Mike Suffredini, Nasa space station programme manager, said four of the six boxes or "lanes" that comprise the computer system are up and running.
At a news conference on Friday, he said the computers, which are in the Russian segment of the $100bn space station, would be left up and running through the night but controllers would need 24 to 48 hours to determine if they were reliable.
The US space shuttle is expected bring the two boxes that are still malfunctioning back to Earth and the Russians will take replacements up on a later mission of their own.
Friday's news was the most optimistic since the computers linked to the Russian segment of the 16-nation International Space Station crashed on Wednesday.
The computers control the station's positioning in space so it can draw power from the sun, maintain proper temperatures and position antennas for communicating with ground controllers.
The German-built computers also command critical life-support equipment, such as the oxygen generators and scrubbers that remove deadly carbon dioxide. Those machines can be manually controlled as well.
Russian engineers have determined that one or two of the systems' backup power supplies have failed. Persistent failure with the computers could have forced the temporary evacuation of the space station.
The computer crash was not considered life-threatening to either the station or shuttle crews.
Two Nasa astronauts, James Reilly and John "Danny" Olivas, completed the third spacewalk since Atlantis arrived at the space station on Sunday as the machines soared over West Africa.
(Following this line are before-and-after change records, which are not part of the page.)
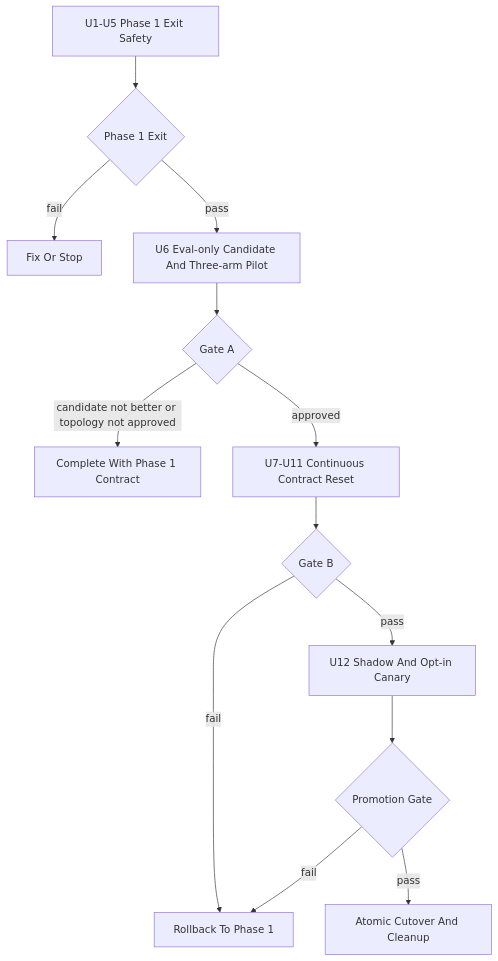
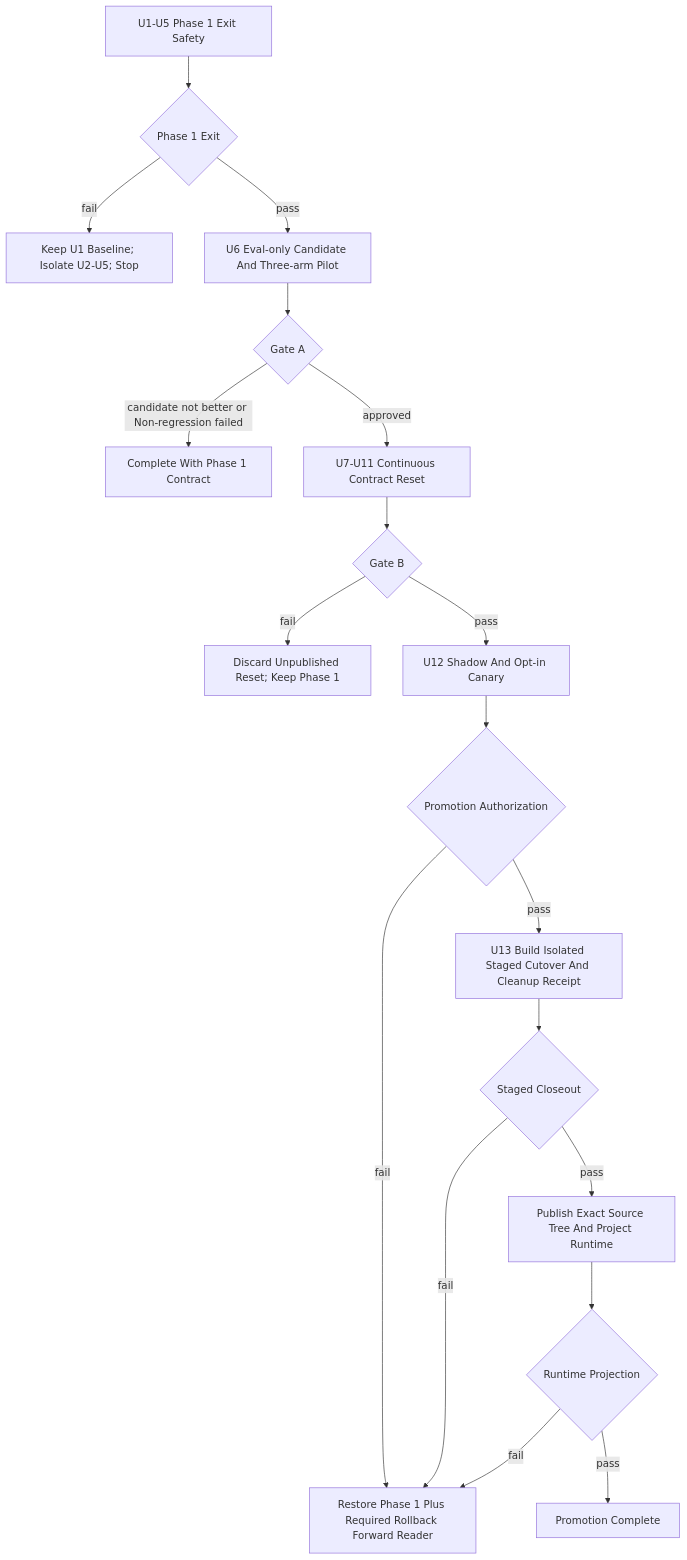
Before and after one commit to leo-kuang-ai/spec-first: the third of 3 diagrams in docs/plans/2026-07-11-002-refactor-spec-prd-product-decision-synthesis-plan.md, drawn with Mermaid. The commit also changed other lines of this file and 27 other files, not shown here.

````diff
--- a/docs/plans/2026-07-11-002-refactor-spec-prd-product-decision-synthesis-plan.md
+++ b/docs/plans/2026-07-11-002-refactor-spec-prd-product-decision-synthesis-plan.md
@@ -224,15 +251,21 @@
 ```mermaid
 flowchart TB
   P1[U1-U5 Phase 1 Exit Safety] --> E1{Phase 1 Exit}
-  E1 -->|fail| X1[Fix Or Stop]
+  E1 -->|fail| X1[Keep U1 Baseline; Isolate U2-U5; Stop]
   E1 -->|pass| P15[U6 Eval-only Candidate And Three-arm Pilot]
   P15 --> GA{Gate A}
-  GA -->|candidate not better or topology not approved| STOP[Complete With Phase 1 Contract]
+  GA -->|candidate not better or Non-regression failed| STOP[Complete With Phase 1 Contract]
   GA -->|approved| CR[U7-U11 Continuous Contract Reset]
   CR --> GB{Gate B}
-  GB -->|fail| RB[Rollback To Phase 1]
+  GB -->|fail| DISCARD[Discard Unpublished Reset; Keep Phase 1]
   GB -->|pass| SH[U12 Shadow And Opt-in Canary]
-  SH --> PG{Promotion Gate}
-  PG -->|fail| RB
-  PG -->|pass| CUT[Atomic Cutover And Cleanup]
+  SH --> PA{Promotion Authorization}
+  PA -->|fail| RB[Restore Phase 1 Plus Required Rollback Forward Reader]
+  PA -->|pass| STAGE[U13 Build Isolated Staged Cutover And Cleanup Receipt]
+  STAGE --> SC{Staged Closeout}
+  SC -->|fail| RB
+  SC -->|pass| PUB[Publish Exact Source Tree And Project Runtime]
+  PUB --> RP{Runtime Projection}
+  RP -->|fail| RB
+  RP -->|pass| DONE[Promotion Complete]
 ```
````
The spacewalk lasted almost eight hours.
The spacewalkers' most crucial task was repairing a protruding piece of insulation into an engine pod near the rear of the spaceship.